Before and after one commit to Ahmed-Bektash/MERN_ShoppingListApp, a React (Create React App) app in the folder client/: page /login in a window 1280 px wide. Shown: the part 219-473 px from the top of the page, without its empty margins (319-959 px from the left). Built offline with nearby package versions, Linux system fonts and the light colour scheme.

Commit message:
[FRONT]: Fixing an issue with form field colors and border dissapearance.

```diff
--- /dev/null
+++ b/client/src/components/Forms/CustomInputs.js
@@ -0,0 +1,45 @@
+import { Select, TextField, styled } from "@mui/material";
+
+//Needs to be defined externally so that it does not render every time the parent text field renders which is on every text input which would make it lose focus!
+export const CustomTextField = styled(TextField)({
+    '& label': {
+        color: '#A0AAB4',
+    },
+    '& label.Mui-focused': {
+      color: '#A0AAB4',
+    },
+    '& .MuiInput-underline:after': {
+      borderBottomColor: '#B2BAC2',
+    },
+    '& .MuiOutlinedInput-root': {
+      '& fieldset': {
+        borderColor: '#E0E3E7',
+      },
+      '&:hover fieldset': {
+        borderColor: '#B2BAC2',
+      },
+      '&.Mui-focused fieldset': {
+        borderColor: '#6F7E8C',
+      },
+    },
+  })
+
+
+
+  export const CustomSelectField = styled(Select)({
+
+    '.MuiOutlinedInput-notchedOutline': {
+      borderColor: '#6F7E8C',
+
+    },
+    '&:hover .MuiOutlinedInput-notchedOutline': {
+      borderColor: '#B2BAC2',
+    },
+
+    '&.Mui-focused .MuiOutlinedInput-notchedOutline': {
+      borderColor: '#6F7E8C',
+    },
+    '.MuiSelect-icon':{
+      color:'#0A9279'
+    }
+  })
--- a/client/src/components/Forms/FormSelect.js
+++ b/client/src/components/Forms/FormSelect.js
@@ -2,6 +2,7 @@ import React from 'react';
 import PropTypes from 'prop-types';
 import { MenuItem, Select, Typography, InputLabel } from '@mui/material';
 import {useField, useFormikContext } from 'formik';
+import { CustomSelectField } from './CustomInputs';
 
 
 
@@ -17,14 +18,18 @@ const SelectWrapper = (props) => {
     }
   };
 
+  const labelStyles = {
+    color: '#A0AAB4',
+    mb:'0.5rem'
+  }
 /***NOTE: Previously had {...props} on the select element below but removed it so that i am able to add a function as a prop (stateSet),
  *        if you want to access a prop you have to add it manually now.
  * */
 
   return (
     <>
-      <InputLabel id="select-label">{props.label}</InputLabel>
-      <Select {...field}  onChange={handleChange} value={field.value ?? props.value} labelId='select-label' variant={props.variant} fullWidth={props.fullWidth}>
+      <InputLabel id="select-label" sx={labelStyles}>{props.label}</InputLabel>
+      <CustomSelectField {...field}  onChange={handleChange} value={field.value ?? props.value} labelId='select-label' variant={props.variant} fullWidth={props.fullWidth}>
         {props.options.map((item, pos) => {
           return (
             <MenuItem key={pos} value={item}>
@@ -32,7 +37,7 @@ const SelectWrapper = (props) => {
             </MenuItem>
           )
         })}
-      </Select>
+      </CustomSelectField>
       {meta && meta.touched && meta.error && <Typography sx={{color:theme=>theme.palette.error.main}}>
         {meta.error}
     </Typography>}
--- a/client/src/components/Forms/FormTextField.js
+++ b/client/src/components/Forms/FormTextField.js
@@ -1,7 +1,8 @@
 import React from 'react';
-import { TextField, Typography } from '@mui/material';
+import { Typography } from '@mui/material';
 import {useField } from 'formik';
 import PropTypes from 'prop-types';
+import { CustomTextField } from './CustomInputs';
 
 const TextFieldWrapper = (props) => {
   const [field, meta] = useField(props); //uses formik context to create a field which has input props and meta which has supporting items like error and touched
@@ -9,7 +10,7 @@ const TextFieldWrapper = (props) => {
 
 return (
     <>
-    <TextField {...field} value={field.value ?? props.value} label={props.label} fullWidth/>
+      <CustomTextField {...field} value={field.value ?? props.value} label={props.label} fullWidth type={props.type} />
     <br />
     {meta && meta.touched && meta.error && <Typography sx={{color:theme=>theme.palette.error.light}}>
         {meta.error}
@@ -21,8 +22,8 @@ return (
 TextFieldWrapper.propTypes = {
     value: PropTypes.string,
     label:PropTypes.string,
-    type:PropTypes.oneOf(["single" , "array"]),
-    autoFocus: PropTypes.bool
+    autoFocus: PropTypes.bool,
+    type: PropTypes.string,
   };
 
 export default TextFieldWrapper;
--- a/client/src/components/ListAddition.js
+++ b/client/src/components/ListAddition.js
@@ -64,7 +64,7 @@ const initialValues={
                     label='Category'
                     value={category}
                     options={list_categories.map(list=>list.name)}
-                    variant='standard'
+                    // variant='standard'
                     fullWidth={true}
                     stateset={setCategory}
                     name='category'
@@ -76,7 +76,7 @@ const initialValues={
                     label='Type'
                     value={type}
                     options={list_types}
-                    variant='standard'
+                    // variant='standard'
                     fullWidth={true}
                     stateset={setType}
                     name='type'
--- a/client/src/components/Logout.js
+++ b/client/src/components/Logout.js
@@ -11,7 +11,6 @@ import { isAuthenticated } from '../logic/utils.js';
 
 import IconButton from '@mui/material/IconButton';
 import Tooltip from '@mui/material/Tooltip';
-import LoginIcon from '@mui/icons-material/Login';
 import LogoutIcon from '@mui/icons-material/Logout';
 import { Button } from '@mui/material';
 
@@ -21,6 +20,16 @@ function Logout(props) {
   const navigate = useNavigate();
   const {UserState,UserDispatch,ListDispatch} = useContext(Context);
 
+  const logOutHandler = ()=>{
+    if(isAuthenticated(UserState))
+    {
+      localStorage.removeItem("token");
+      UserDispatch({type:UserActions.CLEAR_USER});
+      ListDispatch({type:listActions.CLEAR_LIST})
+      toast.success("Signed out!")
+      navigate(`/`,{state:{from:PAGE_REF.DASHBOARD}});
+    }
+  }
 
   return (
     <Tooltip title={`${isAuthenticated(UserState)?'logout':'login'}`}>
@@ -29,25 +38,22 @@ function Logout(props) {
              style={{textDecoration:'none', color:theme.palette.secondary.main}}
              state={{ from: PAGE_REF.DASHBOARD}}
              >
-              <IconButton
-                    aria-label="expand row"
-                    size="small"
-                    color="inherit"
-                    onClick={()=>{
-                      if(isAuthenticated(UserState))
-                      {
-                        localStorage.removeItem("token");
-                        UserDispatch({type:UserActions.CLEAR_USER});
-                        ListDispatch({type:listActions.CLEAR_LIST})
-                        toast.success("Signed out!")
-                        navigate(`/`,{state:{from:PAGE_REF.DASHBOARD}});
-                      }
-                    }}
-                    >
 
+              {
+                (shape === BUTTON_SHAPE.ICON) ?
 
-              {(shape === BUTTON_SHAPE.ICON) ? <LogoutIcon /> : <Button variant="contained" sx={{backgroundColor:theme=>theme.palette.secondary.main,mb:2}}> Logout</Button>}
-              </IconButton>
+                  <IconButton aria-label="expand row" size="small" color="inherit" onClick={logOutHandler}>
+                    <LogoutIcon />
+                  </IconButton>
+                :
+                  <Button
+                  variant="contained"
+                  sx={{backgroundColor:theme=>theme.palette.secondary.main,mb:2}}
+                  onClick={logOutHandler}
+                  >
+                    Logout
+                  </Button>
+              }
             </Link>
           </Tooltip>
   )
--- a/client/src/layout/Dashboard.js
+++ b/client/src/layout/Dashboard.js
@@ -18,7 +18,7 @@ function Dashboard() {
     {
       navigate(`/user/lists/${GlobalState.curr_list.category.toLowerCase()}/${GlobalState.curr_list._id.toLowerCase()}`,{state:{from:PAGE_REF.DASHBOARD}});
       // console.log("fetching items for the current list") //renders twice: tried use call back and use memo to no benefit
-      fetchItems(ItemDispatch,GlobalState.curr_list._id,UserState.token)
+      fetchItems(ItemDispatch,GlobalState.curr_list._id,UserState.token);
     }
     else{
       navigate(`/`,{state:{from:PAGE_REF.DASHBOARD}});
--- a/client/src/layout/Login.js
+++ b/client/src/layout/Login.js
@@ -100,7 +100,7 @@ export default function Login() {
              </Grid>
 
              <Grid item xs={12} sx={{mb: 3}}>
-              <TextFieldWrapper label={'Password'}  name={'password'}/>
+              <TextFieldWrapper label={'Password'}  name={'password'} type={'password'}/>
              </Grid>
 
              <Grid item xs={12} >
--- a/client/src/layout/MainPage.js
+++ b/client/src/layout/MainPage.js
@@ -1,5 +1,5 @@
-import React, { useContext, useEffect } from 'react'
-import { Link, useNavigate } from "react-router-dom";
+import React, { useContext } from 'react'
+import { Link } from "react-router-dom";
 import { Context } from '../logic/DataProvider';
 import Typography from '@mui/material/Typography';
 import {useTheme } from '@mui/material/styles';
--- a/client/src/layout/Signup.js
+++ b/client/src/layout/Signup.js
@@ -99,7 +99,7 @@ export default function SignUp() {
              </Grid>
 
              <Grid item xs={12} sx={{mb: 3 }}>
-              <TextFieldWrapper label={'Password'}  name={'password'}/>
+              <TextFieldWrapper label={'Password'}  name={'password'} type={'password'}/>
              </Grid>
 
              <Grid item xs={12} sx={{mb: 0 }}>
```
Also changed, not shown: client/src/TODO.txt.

--------

DIRECTIONS FOR THIS TASK
Every line in the data above that contains "layout" needs to be copied.

WRITTEN SOLUTION
--- a/client/src/layout/Dashboard.js
+++ b/client/src/layout/Dashboard.js
--- a/client/src/layout/Login.js
+++ b/client/src/layout/Login.js
--- a/client/src/layout/MainPage.js
+++ b/client/src/layout/MainPage.js
--- a/client/src/layout/Signup.js
+++ b/client/src/layout/Signup.js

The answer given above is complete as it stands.